Last week, Israel and the United Arab Emirates announced a deal: The Arab state would formally recognize Israel in exchange for Israel halting annexation of Palestinian territory in the West Bank. This followed a public invitation by the UAE ambassador to Washington, Yusef al-Otaiba, a highly respected diplomat and a good friend of mine.
The ambassador laid out the deal in clear, respectful language. The U.S. administration of President Donald Trump helped coordinate the details, building on work that presidential adviser Jared Kushner has been facilitating as part of the larger (and thus far unsuccessful) push for an overall peace deal. Reflecting earlier work by the Bush and Obama administrations to bring the Arab and Israeli sides together, it is an important bipartisan step toward Israeli-Arab rapprochement that may in time bear significant fruit.
Throughout my tenure as supreme allied commander of NATO, I came to know Israel well.
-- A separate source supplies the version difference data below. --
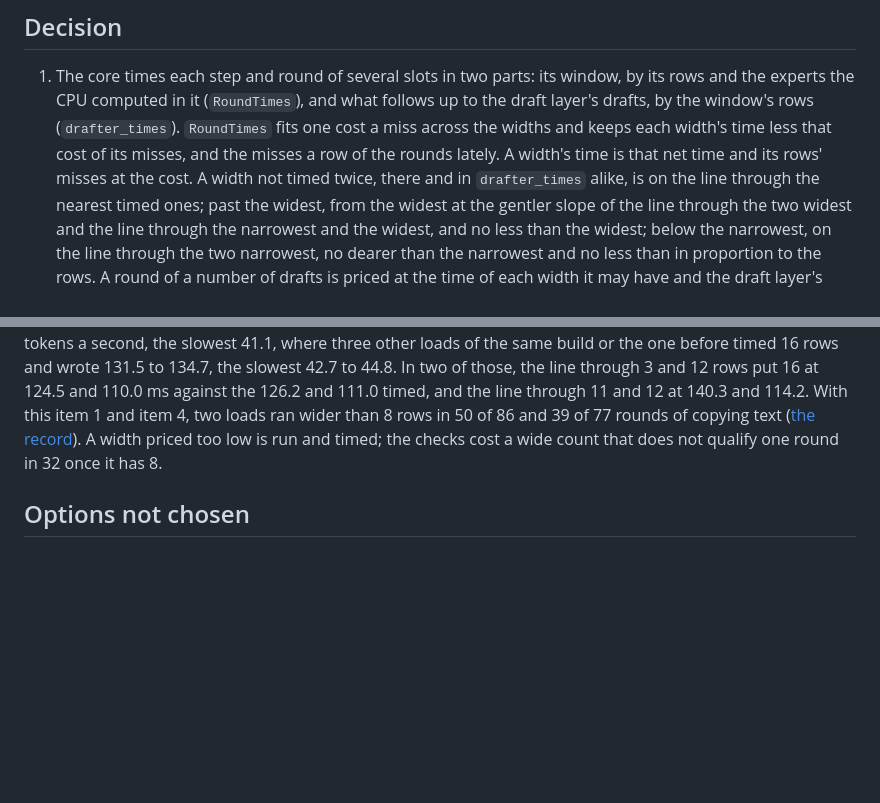
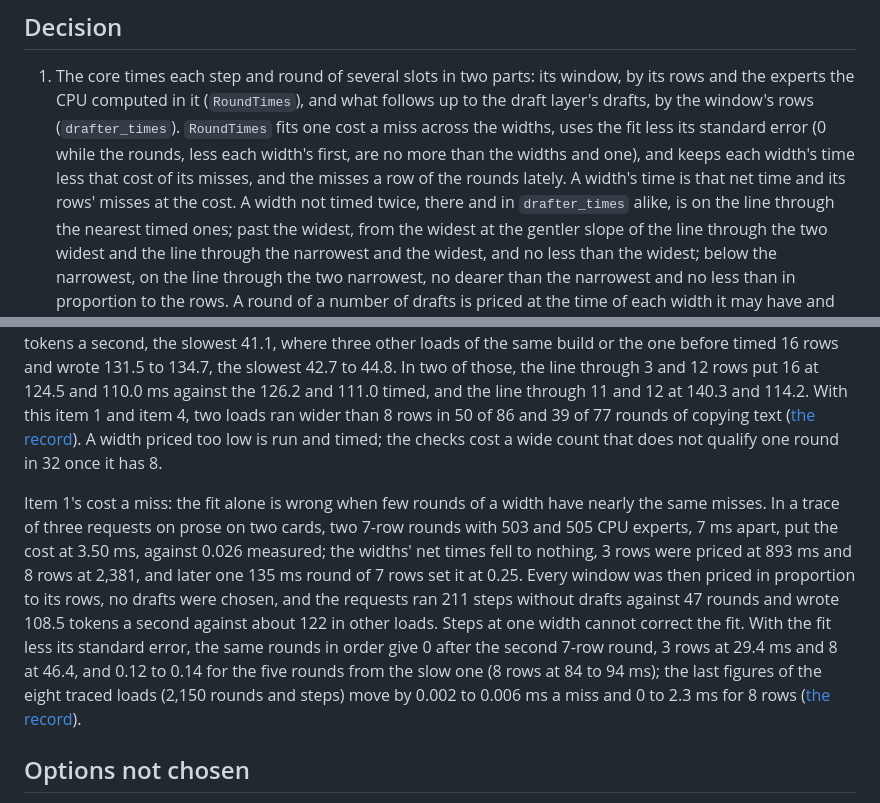
Before and after one commit to avra-m3/c0ven, a Markdown page: docs/adr/0078-several-slots-take-more-rows-only-when-the-slowest-writes-no-slower.md, 2 parts joined by grey strips. Rendered like a GitHub page; blank space fills up the shorter version.

Commit message:
ADR-0078 item 1 and a measurements row for the cost of a CPU expert fitted less its standard error
The ADR now says how the cost is taken and why: the fit alone put it at 3.5 ms in one load (measured 0.026), and
every window was priced in proportion to its rows. The measurements table gains the replay over eight traced loads,
the tests at 1 to 4 requests on two cards and one, and the check.

```diff
--- a/docs/adr/0078-several-slots-take-more-rows-only-when-the-slowest-writes-no-slower.md
+++ b/docs/adr/0078-several-slots-take-more-rows-only-when-the-slowest-writes-no-slower.md
@@ -50,8 +50,9 @@ alternating order, give the slowest request fewer tokens a second, or fewer in t
 
 1. The core times each step and round of several slots in two parts: its window, by its rows and the experts the
    CPU computed in it (`RoundTimes`), and what follows up to the draft layer's drafts, by the window's rows
-   (`drafter_times`). `RoundTimes` fits one cost a miss across the widths and keeps each width's time less that
-   cost of its misses, and the misses a row of the rounds lately. A width's time is that net time and its rows'
+   (`drafter_times`). `RoundTimes` fits one cost a miss across the widths, uses the fit less its standard error (0
+   while the rounds, less each width's first, are no more than the widths and one), and keeps each width's time less
+   that cost of its misses, and the misses a row of the rounds lately. A width's time is that net time and its rows'
    misses at the cost. A width not timed twice, there and in `drafter_times` alike, is on the line through the
    nearest timed ones; past the widest, from the widest at the gentler slope of the line through the two widest and
    the line through the narrowest and the widest, and no less than the widest; below the narrowest, on the line
@@ -177,6 +178,17 @@ and item 4, two loads ran wider than 8 rows in 50 of 86 and 39 of 77 rounds of c
 ([the record](../measurements/MEASUREMENTS.md#2026-11-12-wide-widths-timed-again)). A width priced too low is run
 and timed; the checks cost a wide count that does not qualify one round in 32 once it has 8.
 
+Item 1's cost a miss: the fit alone is wrong when few rounds of a width have nearly the same misses. In a trace of
+three requests on prose on two cards, two 7-row rounds with 503 and 505 CPU experts, 7 ms apart, put the cost at 3.50
+ms, against 0.026 measured; the widths' net times fell to nothing, 3 rows were priced at 893 ms and 8 rows at 2,381,
+and later one 135 ms round of 7 rows set it at 0.25. Every window was then priced in proportion to its rows, no
+drafts were chosen, and the requests ran 211 steps without drafts against 47 rounds and wrote 108.5 tokens a second
+against about 122 in other loads. Steps at one width cannot correct the fit. With the fit less its standard error, the
+same rounds in order give 0 after the second 7-row round, 3 rows at 29.4 ms and 8 at 46.4, and 0.12 to 0.14 for the
+five rounds from the slow one (8 rows at 84 to 94 ms); the last figures of the eight traced loads (2,150 rounds and steps)
+move by 0.002 to 0.006 ms a miss and 0 to 2.3 ms for 8 rows
+([the record](../measurements/MEASUREMENTS.md#2026-11-13-miss-cost-standard-error)).
+
 ## Options not chosen
 
 - Ranking the drafts of all slots by their chance of being accepted, as vLLM's adaptive verification does
```
Also changed, not shown: docs/measurements/MEASUREMENTS.md (+1 -0 lines).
I became particularly close to the head of the Israeli Defense Forces, Lt. Gen. Gabi Ashkenazi, and his deputy commander, then-Maj. Gen. Benny Gantz. Both remain important figures in Israeli politics. Indeed, the first phone call between the UAE and Israel, on Sunday, was conducted by Ashkenazi and his counterpart in the UAE. Gantz, who went on to command the IDF, is now alternate prime minister in a shaky coalition with Benjamin Netanyahu. Benny (as even junior officers called him when he wore stars on his shoulder) is also the minister of defense.